[Stored data entries]
Start of Block

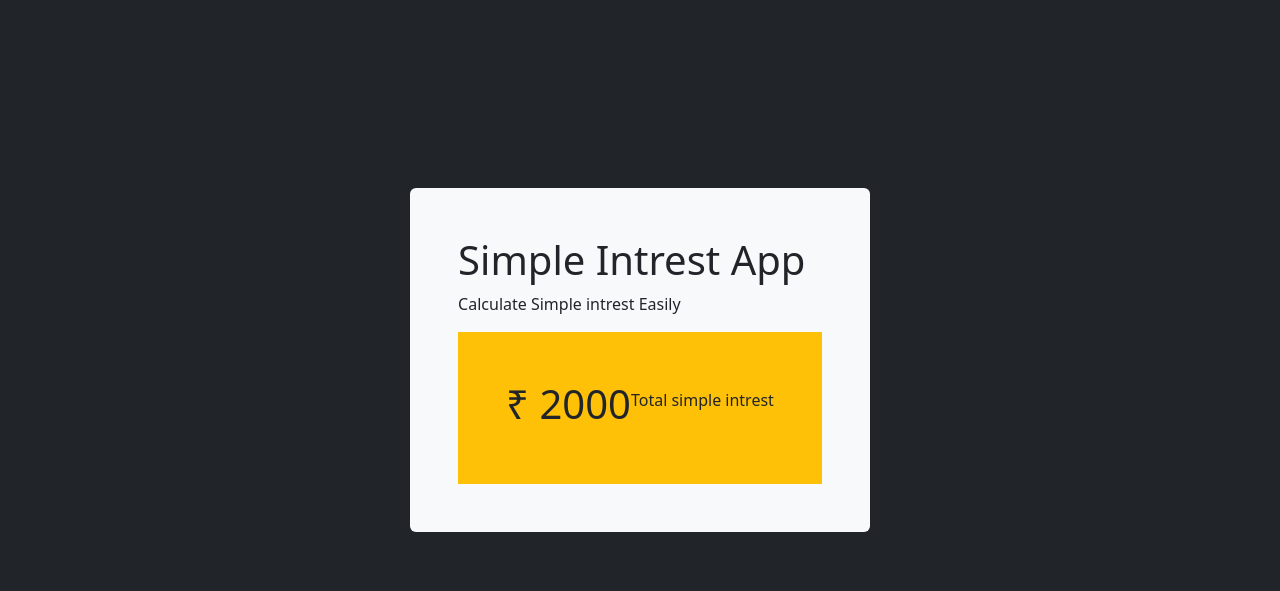
Repository: Afraz13/simple-intrest
Page: /
The author's editor kept a copy of each file at every save. The page is drawn from the files as they stood at one save, then again after the next save.
The browser window is 1280 px wide. The pictures show the whole page.
The project was rebuilt for these pictures with package versions that can differ from the ones it lists, and the page was loaded fresh each time. Also part of the build but not shown: src/index.css, src/App.css.

Above is the page before, as saved 2024-07-15 20:31:00.

After the next save:
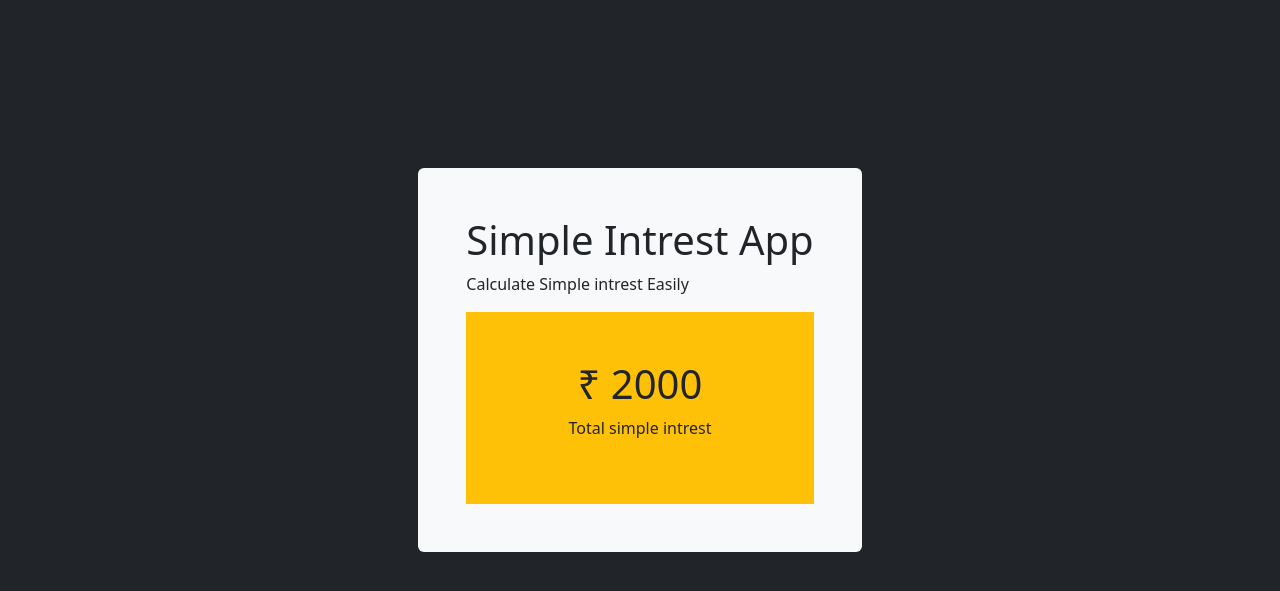
Saved 4 s later.
--- a/src/App.js
+++ b/src/App.js
@@ -7,7 +7,7 @@ function App() {
     <div className='bg-light p-5 rounded'>
     <h1>Simple Intrest App</h1>
     <p>Calculate Simple intrest Easily</p>
-    <div className='bg-warning d-flex justify-content-center align-items-center p-5 flex-c '>
+    <div className='bg-warning d-flex justify-content-center align-items-center p-5 flex-column '>
       <h1>₹ 2000</h1>
       <p>Total simple intrest</p>
     </div>
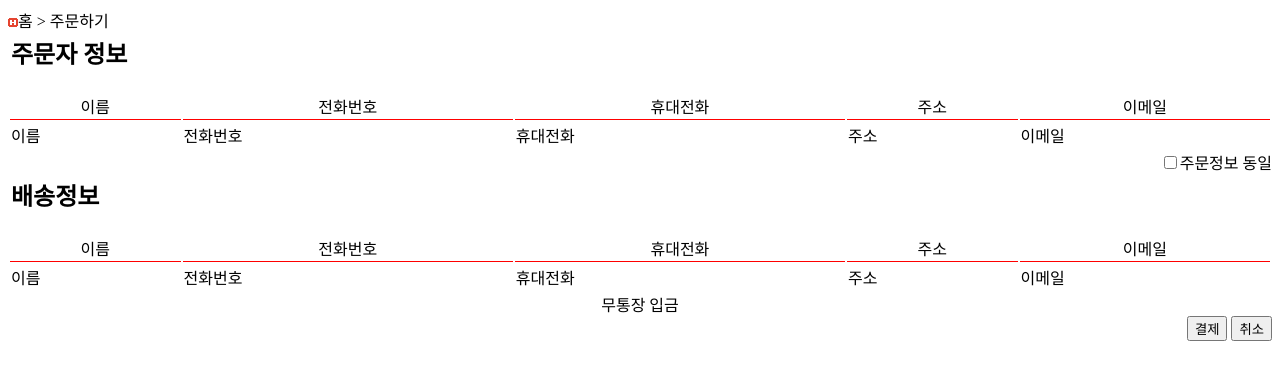
Repository: heeya90/ProjectShoppingMall
Page: http://localhost/ProjectShoppingMall/order/order.jsp
These files come from the project's save history. The page is drawn as it stood at one moment and after the next save; the edit follows.
The browser window is 1280 px wide. The pictures show the whole page.
The page is served by Tomcat 9.

Above is the page before, as saved 2012-07-30 08:37:24.

### ProjectShoppingMall/WebContent/order/order.jsp
<%@ page language="java" contentType="text/html; charset=EUC-KR"
    pageEncoding="EUC-KR"%>
<style type="text/css">

.tab{
	border-bottom:1px solid red;
	vertical-align: middle;
	text-align:center;
}
</style>
<div class="sub_loca"><img src="./img/icon_home.gif" alt="현재위치" />홈 > 주문하기</div>
	<table style="width:100%">
		<tr>
			<td colspan=5><h2>주문자 정보</h2></td>
		</tr>
		<tr>
			<td class="tab">
				<label>이름</label></td>
			<td class="tab">
				<label>전화번호</label></td>
			<td class="tab">
				<label>휴대전화</label></td>
			<td class="tab">
				<label>주소</label></td>
			<td class="tab">
				<label>이메일</label></td>
		</tr>
		<tr>
			<td class="sub_v_tb1">
				<label>이름</label></td>
			<td class="sub_v_tb1">
				<label>전화번호</label></td>
			<td class="sub_v_tb1">
				<label>휴대전화</label></td>
			<td class="sub_v_tb1">
				<label>주소</label></td>
			<td class="sub_v_tb1">
				<label>이메일</label></td>
		</tr>
	</table>

	<div style="text-align:right">
		<input type="checkbox" value="same">주문정보 동일
	</div>

	<table style="width:100%">
		<tr>
			<td colspan="5"><h2>배송정보</h2></td>
		</tr>
		<tr>
			<td class="tab">
				<label>이름</label></td>
			<td class="tab">
				<label>전화번호</label></td>
			<td class="tab">
				<label>휴대전화</label></td>
			<td class="tab">
				<label>주소</label></td>
			<td class="tab">
				<label>이메일</label></td>
		</tr>
		<tr>
			<td class="sub_v_tb1">
				<label>이름</label></td>
			<td class="sub_v_tb1">
				<label>전화번호</label></td>
			<td class="sub_v_tb1">
				<label>휴대전화</label></td>
			<td class="sub_v_tb1">
				<label>주소</label></td>
			<td class="sub_v_tb1">
				<label>이메일</label></td>
		</tr>
	</table>
	<div style="text-align:center">
		<label>무통장 입금</label>
	</div>

	<div style="text-align:right">
		<input type="button" value="결제">
		<input type="button" value="취소">
	</div>

After the next save:
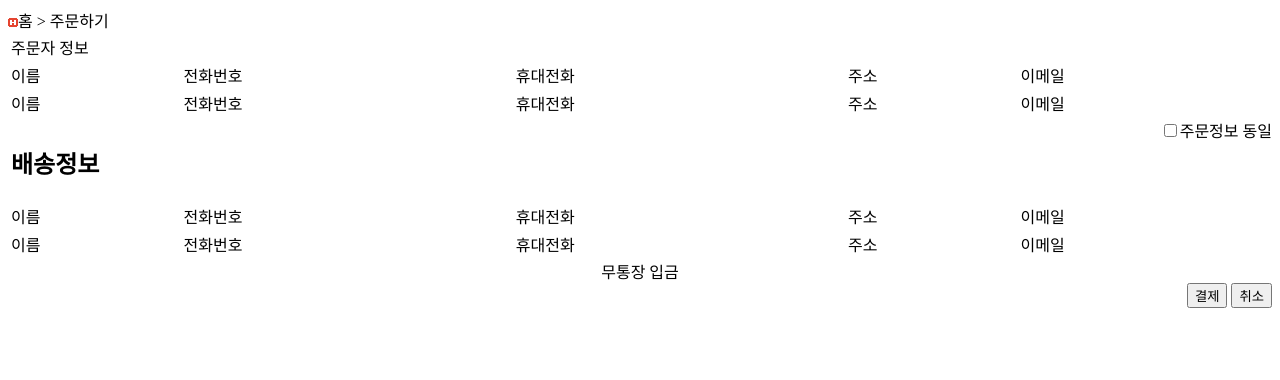
Saved 3 min 29 s later.
--- a/ProjectShoppingMall/WebContent/order/order.jsp
+++ b/ProjectShoppingMall/WebContent/order/order.jsp
@@ -1,17 +1,14 @@
 <%@ page language="java" contentType="text/html; charset=EUC-KR"
     pageEncoding="EUC-KR"%>
-<style type="text/css">
 
-.tab{
-	border-bottom:1px solid red;
-	vertical-align: middle;
-	text-align:center;
-}
-</style>
-<div class="sub_loca"><img src="./img/icon_home.gif" alt="현재위치" />홈 > 주문하기</div>
-	<table style="width:100%">
+	<div class="sub_loca">
+		<img src="./img/icon_home.gif" alt="현재위치" />홈 > 주문하기
+	</div>
+
+	<table class="jw_normal_table" style="width:100%">
 		<tr>
-			<td colspan=5><h2>주문자 정보</h2></td>
+			<td colspan=5>
+				<label class="jw_lbl_title">주문자 정보</td>
 		</tr>
 		<tr>
 			<td class="tab">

End of Block

:: Assignment ::
Exclude the images and copy every record above exactly.

:: Reply ::
Repository: Afraz13/simple-intrest
Page: /
The author's editor kept a copy of each file at every save. The page is drawn from the files as they stood at one save, then again after the next save.
The browser window is 1280 px wide. The pictures show the whole page.
The project was rebuilt for these pictures with package versions that can differ from the ones it lists, and the page was loaded fresh each time. Also part of the build but not shown: src/index.css, src/App.css.

Above is the page before, as saved 2024-07-15 20:31:00.

After the next save:
Saved 4 s later.
--- a/src/App.js
+++ b/src/App.js
@@ -7,7 +7,7 @@ function App() {
     <div className='bg-light p-5 rounded'>
     <h1>Simple Intrest App</h1>
     <p>Calculate Simple intrest Easily</p>
-    <div className='bg-warning d-flex justify-content-center align-items-center p-5 flex-c '>
+    <div className='bg-warning d-flex justify-content-center align-items-center p-5 flex-column '>
       <h1>₹ 2000</h1>
       <p>Total simple intrest</p>
     </div>
Repository: heeya90/ProjectShoppingMall
Page: http://localhost/ProjectShoppingMall/order/order.jsp
These files come from the project's save history. The page is drawn as it stood at one moment and after the next save; the edit follows.
The browser window is 1280 px wide. The pictures show the whole page.
The page is served by Tomcat 9.

Above is the page before, as saved 2012-07-30 08:37:24.

### ProjectShoppingMall/WebContent/order/order.jsp
<%@ page language="java" contentType="text/html; charset=EUC-KR"
    pageEncoding="EUC-KR"%>
<style type="text/css">

.tab{
	border-bottom:1px solid red;
	vertical-align: middle;
	text-align:center;
}
</style>
<div class="sub_loca"><img src="./img/icon_home.gif" alt="현재위치" />홈 > 주문하기</div>
	<table style="width:100%">
		<tr>
			<td colspan=5><h2>주문자 정보</h2></td>
		</tr>
		<tr>
			<td class="tab">
				<label>이름</label></td>
			<td class="tab">
				<label>전화번호</label></td>
			<td class="tab">
				<label>휴대전화</label></td>
			<td class="tab">
				<label>주소</label></td>
			<td class="tab">
				<label>이메일</label></td>
		</tr>
		<tr>
			<td class="sub_v_tb1">
				<label>이름</label></td>
			<td class="sub_v_tb1">
				<label>전화번호</label></td>
			<td class="sub_v_tb1">
				<label>휴대전화</label></td>
			<td class="sub_v_tb1">
				<label>주소</label></td>
			<td class="sub_v_tb1">
				<label>이메일</label></td>
		</tr>
	</table>

	<div style="text-align:right">
		<input type="checkbox" value="same">주문정보 동일
	</div>

	<table style="width:100%">
		<tr>
			<td colspan="5"><h2>배송정보</h2></td>
		</tr>
		<tr>
			<td class="tab">
				<label>이름</label></td>
			<td class="tab">
				<label>전화번호</label></td>
			<td class="tab">
				<label>휴대전화</label></td>
			<td class="tab">
				<label>주소</label></td>
			<td class="tab">
				<label>이메일</label></td>
		</tr>
		<tr>
			<td class="sub_v_tb1">
				<label>이름</label></td>
			<td class="sub_v_tb1">
				<label>전화번호</label></td>
			<td class="sub_v_tb1">
				<label>휴대전화</label></td>
			<td class="sub_v_tb1">
				<label>주소</label></td>
			<td class="sub_v_tb1">
				<label>이메일</label></td>
		</tr>
	</table>
	<div style="text-align:center">
		<label>무통장 입금</label>
	</div>

	<div style="text-align:right">
		<input type="button" value="결제">
		<input type="button" value="취소">
	</div>

After the next save:
Saved 3 min 29 s later.
--- a/ProjectShoppingMall/WebContent/order/order.jsp
+++ b/ProjectShoppingMall/WebContent/order/order.jsp
@@ -1,17 +1,14 @@
 <%@ page language="java" contentType="text/html; charset=EUC-KR"
     pageEncoding="EUC-KR"%>
-<style type="text/css">
 
-.tab{
-	border-bottom:1px solid red;
-	vertical-align: middle;
-	text-align:center;
-}
-</style>
-<div class="sub_loca"><img src="./img/icon_home.gif" alt="현재위치" />홈 > 주문하기</div>
-	<table style="width:100%">
+	<div class="sub_loca">
+		<img src="./img/icon_home.gif" alt="현재위치" />홈 > 주문하기
+	</div>
+
+	<table class="jw_normal_table" style="width:100%">
 		<tr>
-			<td colspan=5><h2>주문자 정보</h2></td>
+			<td colspan=5>
+				<label class="jw_lbl_title">주문자 정보</td>
 		</tr>
 		<tr>
 			<td class="tab">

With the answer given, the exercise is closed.